**WORK TO COMPLETE**
The entries below should be given again exactly, minus their pictures.

**EXCERPTED DATA**
BEGIN
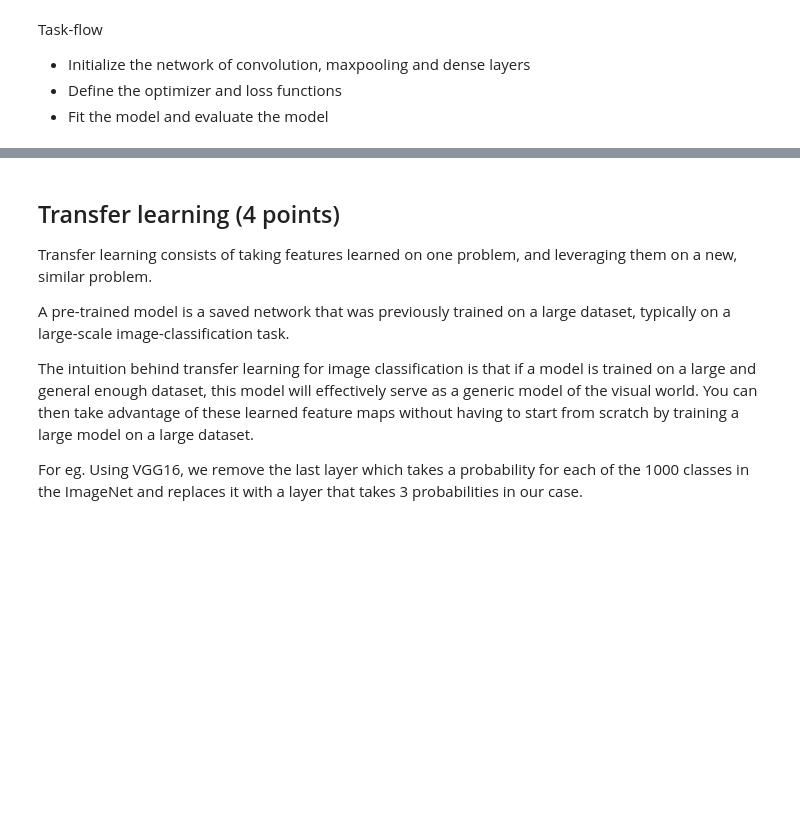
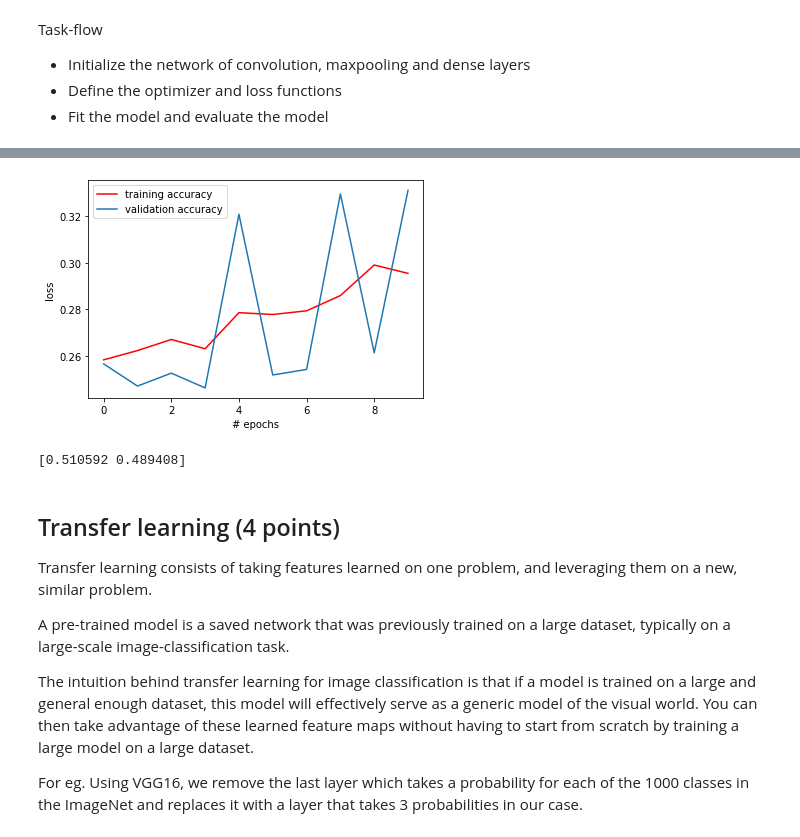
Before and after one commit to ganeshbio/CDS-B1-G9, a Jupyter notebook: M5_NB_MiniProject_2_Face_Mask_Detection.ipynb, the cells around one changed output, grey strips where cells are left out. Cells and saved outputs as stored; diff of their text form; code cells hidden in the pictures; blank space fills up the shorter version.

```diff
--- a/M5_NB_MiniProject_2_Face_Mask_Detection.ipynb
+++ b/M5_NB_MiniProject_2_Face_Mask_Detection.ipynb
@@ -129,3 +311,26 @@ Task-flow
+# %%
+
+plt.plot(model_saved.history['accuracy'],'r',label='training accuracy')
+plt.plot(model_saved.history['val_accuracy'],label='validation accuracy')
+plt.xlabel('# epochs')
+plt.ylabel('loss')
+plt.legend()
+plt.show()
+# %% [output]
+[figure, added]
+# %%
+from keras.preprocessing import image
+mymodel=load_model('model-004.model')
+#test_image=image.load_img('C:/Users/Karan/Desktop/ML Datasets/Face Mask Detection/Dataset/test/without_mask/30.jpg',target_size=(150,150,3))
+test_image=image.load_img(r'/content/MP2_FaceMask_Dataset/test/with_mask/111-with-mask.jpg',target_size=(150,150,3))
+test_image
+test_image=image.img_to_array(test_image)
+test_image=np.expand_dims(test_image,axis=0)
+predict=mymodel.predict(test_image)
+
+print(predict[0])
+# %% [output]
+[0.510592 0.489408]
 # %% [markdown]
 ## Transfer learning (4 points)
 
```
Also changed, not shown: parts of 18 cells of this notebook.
END
**SOLUTION TO THIS PROBLEM**
Before and after one commit to ganeshbio/CDS-B1-G9, a Jupyter notebook: M5_NB_MiniProject_2_Face_Mask_Detection.ipynb, the cells around one changed output, grey strips where cells are left out. Cells and saved outputs as stored; diff of their text form; code cells hidden in the pictures; blank space fills up the shorter version.

```diff
--- a/M5_NB_MiniProject_2_Face_Mask_Detection.ipynb
+++ b/M5_NB_MiniProject_2_Face_Mask_Detection.ipynb
@@ -129,3 +311,26 @@ Task-flow
+# %%
+
+plt.plot(model_saved.history['accuracy'],'r',label='training accuracy')
+plt.plot(model_saved.history['val_accuracy'],label='validation accuracy')
+plt.xlabel('# epochs')
+plt.ylabel('loss')
+plt.legend()
+plt.show()
+# %% [output]
+[figure, added]
+# %%
+from keras.preprocessing import image
+mymodel=load_model('model-004.model')
+#test_image=image.load_img('C:/Users/Karan/Desktop/ML Datasets/Face Mask Detection/Dataset/test/without_mask/30.jpg',target_size=(150,150,3))
+test_image=image.load_img(r'/content/MP2_FaceMask_Dataset/test/with_mask/111-with-mask.jpg',target_size=(150,150,3))
+test_image
+test_image=image.img_to_array(test_image)
+test_image=np.expand_dims(test_image,axis=0)
+predict=mymodel.predict(test_image)
+
+print(predict[0])
+# %% [output]
+[0.510592 0.489408]
 # %% [markdown]
 ## Transfer learning (4 points)
 
```
Also changed, not shown: parts of 18 cells of this notebook.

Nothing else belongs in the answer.